* About this task
Return an exact copy of the entries, skipping any picture you find.
════════
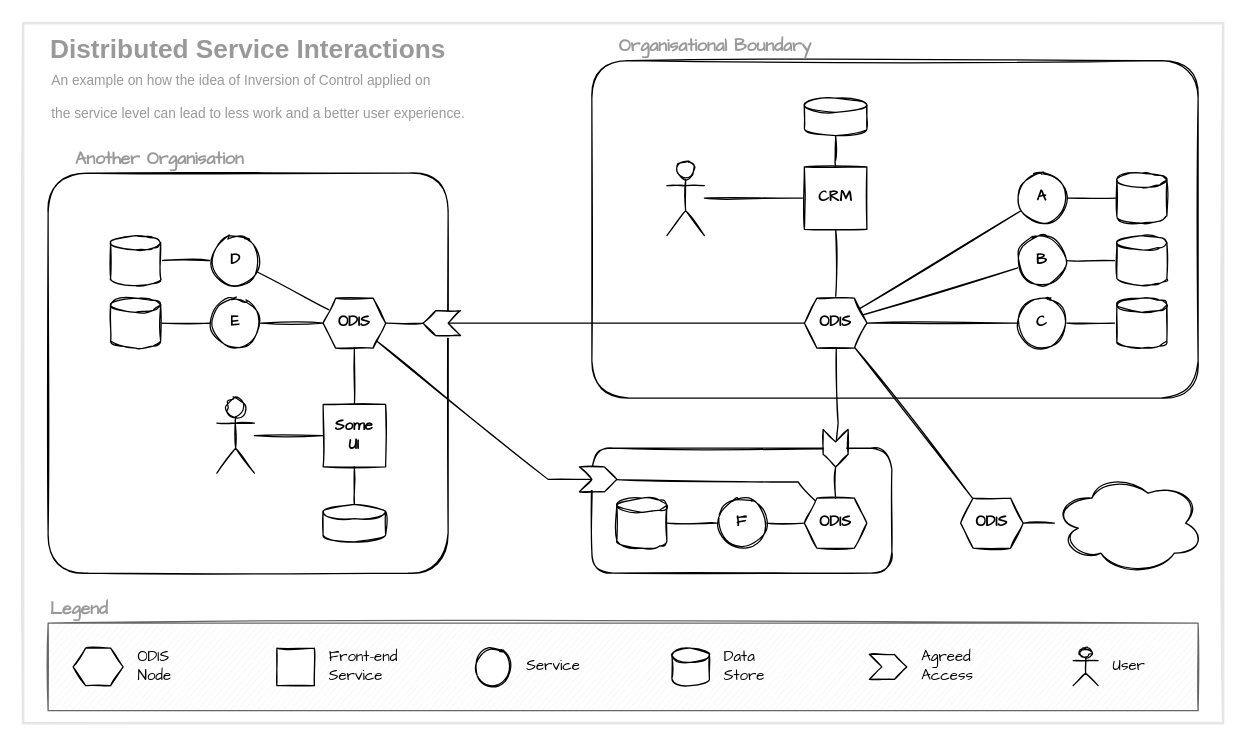
Before: page "Start" (1 of 2) of docs/cmr_flow.drawio in michalporeba/odis, a draw.io diagram. Source tidied: cells renumbered, new cells numbered last; positions are measured from the earlier drawing's top-left corner, leaving out a move shared by most shapes. Both pictures are drawn from the tidied source at 125%, with x=0, y=0 at pixel (22, 22).
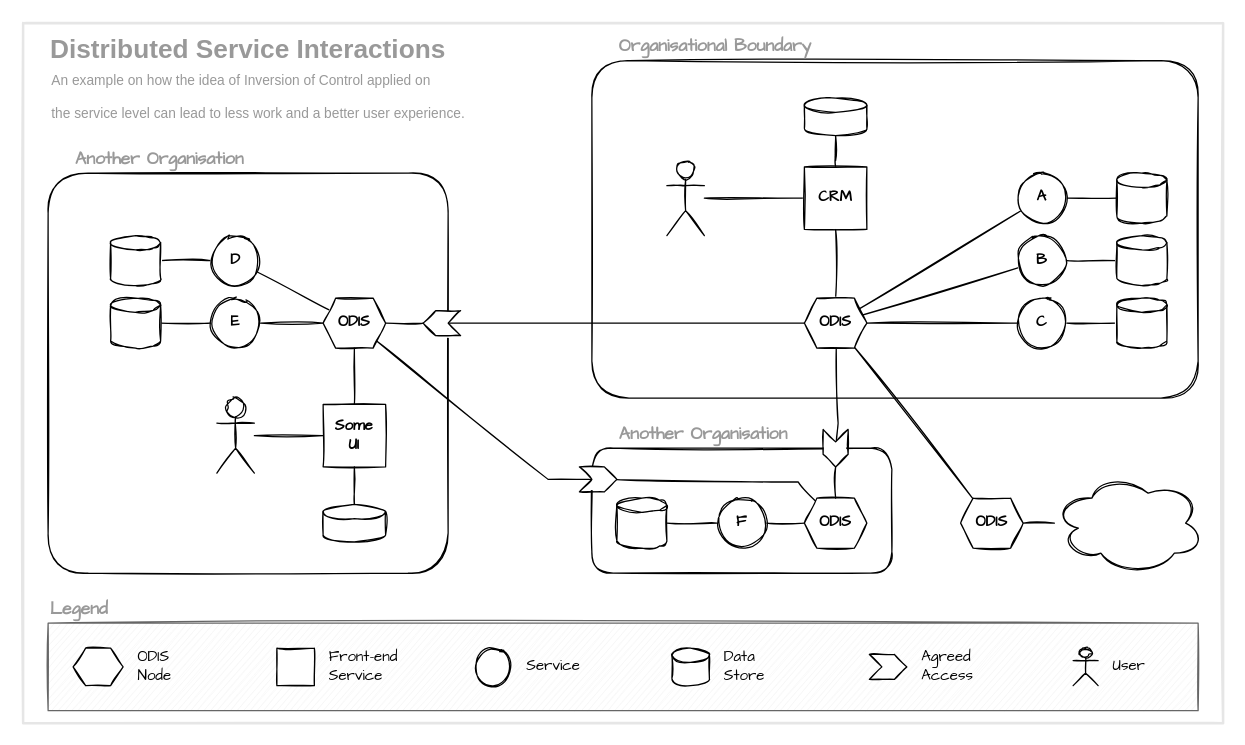
Above is the later version.

Commit message:
starting to build the narrative

What changed in the source:
```diff
@@
+    <mxCell id="86" value="Another Organisation" style="text;html=1;strokeColor=none;fillColor=none;align=left;verticalAlign=bottom;whiteSpace=wrap;rounded=0;dashed=1;sketch=1;fontFamily=Comic Sans MS;fontStyle=1;fontSize=14;fontColor=#999999;" parent="1" vertex="1">
+      <mxGeometry x="475" y="320" width="170" height="20" as="geometry" />
+    </mxCell>
```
════════
* Result of this task
Before: page "Start" (1 of 2) of docs/cmr_flow.drawio in michalporeba/odis, a draw.io diagram. Source tidied: cells renumbered, new cells numbered last; positions are measured from the earlier drawing's top-left corner, leaving out a move shared by most shapes. Both pictures are drawn from the tidied source at 125%, with x=0, y=0 at pixel (22, 22).
Above is the later version.

Commit message:
starting to build the narrative

What changed in the source:
```diff
@@
+    <mxCell id="86" value="Another Organisation" style="text;html=1;strokeColor=none;fillColor=none;align=left;verticalAlign=bottom;whiteSpace=wrap;rounded=0;dashed=1;sketch=1;fontFamily=Comic Sans MS;fontStyle=1;fontSize=14;fontColor=#999999;" parent="1" vertex="1">
+      <mxGeometry x="475" y="320" width="170" height="20" as="geometry" />
+    </mxCell>
```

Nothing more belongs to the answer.